The ICJ today condemned the conviction and imprisonment of human rights defender Jolovan Wham following the dismissal of his appeal by Singapore’s highest court in connection with a conference he had organized in 2016.
The ICJ urged the Singapore’s authorities to take action to quash the conviction and immediately release Wham from prison.
The ICJ further called on the authorities to refrain from targeting human rights defenders for harassment through unwarranted legal proceedings and to amend the country’s Public Order Act which formed the basis for the charges against Wham.
“Wham will now be in jail for organizing an indoor private discussion, in violation of his rights to free expression and freedom of association and peaceful assembly,” said Ian Seiderman, the ICJ’s Legal and Policy Director.
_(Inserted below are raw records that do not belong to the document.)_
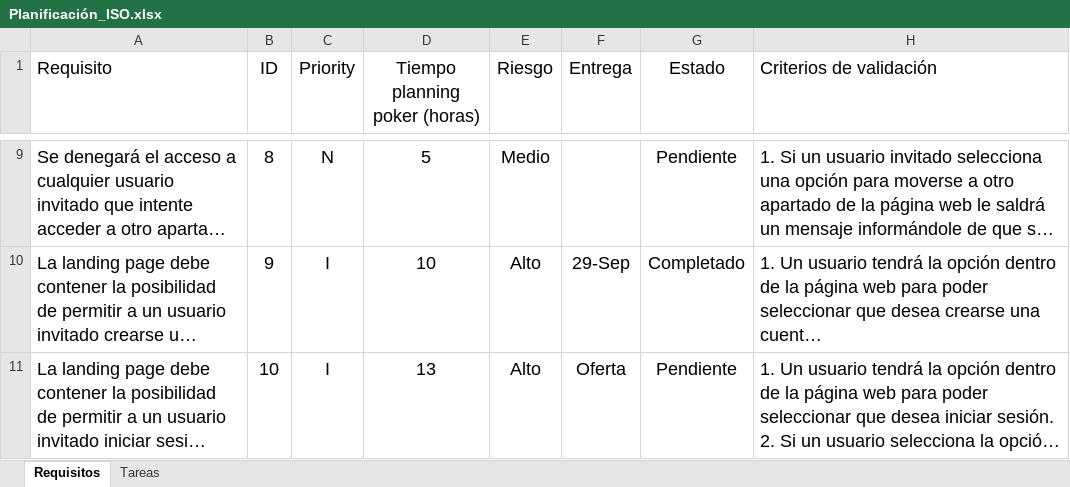
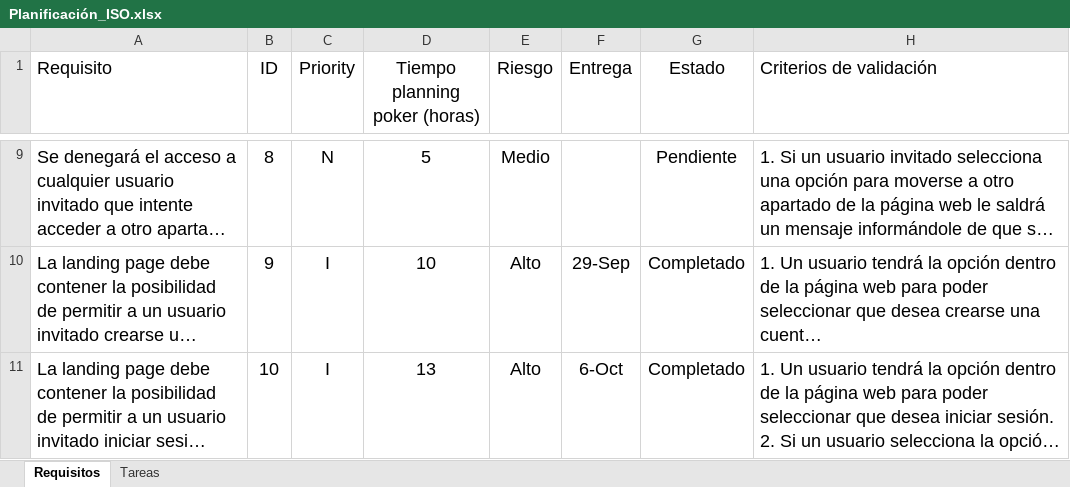
Before and after one commit to victorinho09/Proyecto_Ingenieria_Software, an Excel workbook: Planificación_ISO.xlsx, sheet Requisitos, drawn as a sheet; only a part is shown, gaps mark what is left out; long unchanged cells end in …; values as stored, in another font and other column widths than the file's, no borders; conditional formats and table styles not drawn; the diff covers the shown part only; the diff names each change by its address in the sheet, - before the commit and + after, or states it on an @@ line.

```diff
--- a/Planificación_ISO.xlsx (sheet Requisitos)
+++ b/Planificación_ISO.xlsx (sheet Requisitos)
-F11 (Entrega): Oferta
+F11 (Entrega): 6-Oct
-G11 (Estado): Pendiente
+G11 (Estado): Completado
```
Also changed, not shown: 5 edited cells elsewhere in this sheet, sheet Tareas.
In November 2016, Wham organized a discussion entitled “Civil Disobedience and Social Movements” for approximately 50 participants in an indoor event venue, which included Hong Kong activist Joshua Wong as a speaker who called in via a video call. Prior to the event, Wham had not applied for a police permit to conduct the discussion, which was required under the Public Order Act (POA) as Wong is not a citizen of Singapore.
In 2019, Wham was convicted of violating section 16(1) of the POA and sentenced to a fine of S$2,000 (approx. USD 1,463) or ten days’ imprisonment in default by the District Court, following which his appeal was dismissed by the High Court. Yesterday, his appeal against the High Court decision was dismissed by Singapore’s apex Court of Appeal. Today, Wham began his prison term of ten days.
“The highly flawed Public Order Act was initially adopted to regulate public assemblies and processions, but has now perversely expanded in its scope of application to cover even private discussions,” said Seiderman.
In January 2019, the UN Special Rapporteurs on the right to freedom of opinion and expression, the situation of human rights defenders and the rights to freedom of peaceful assembly and association issued a joint statement expressing concern that the conviction was “clearly neither a necessary nor a proportional response to the actions of Jolovan Wham.” The Special Rapporteurs noted that the action had wrongly targeted the “legitimate exercise of the right to freedom of expression and freedom of peaceful assembly in Singapore.”
“The conviction and imprisonment of Wham marks a continued trend of abuse of poorly conceived laws to limit free expression, association and peaceful assembly in Singapore and harass individuals who seek to bring human rights violations to light in the country,” said Seiderman.
The ICJ calls on Singapore’s legislators also to act to amend other non-human rights compliant laws, including the Protection from Online Falsehoods and Manipulation Act (POFMA), Administration of Justice (Protection) Act (AJPA), and criminal defamation provisions under its Penal Code.
Wham was previously convicted in 2018 under the AJPA for alleged contempt of court following a comment on Facebook that “Malaysian judges are more independent than Singapore’s in cases with political implications”. He currently has active charges under the POA relating to the organizing of a vigil for a death row inmate and the holding of a silent protest on an MRT train and is being investigated under the POA for holding signs silently in solidarity with other activists.
In a 2019 regional report, the ICJ found that in Singapore, non-human rights compliant provisions in POFMA, AJPA and other contempt of court provisions, civil and criminal defamation laws have been used to curtail freedom of expression and information online.
Similarly, the ICJ and other human rights organizations have called on Singapore authorities to drop investigations of human rights lawyer M Ravi and others under the contempt of court law and cease their harassment of human rights defenders. On 13 August, in relation to a death penalty case M Ravi is defending, the Court of Appeal opined that a statement made by the Attorney-General’s Chambers against the lawyer could have been “reasonably construed as intimidating”, offering a recent glimpse into the trend of legal harassment faced by human rights defenders in the country.NewsWeb stories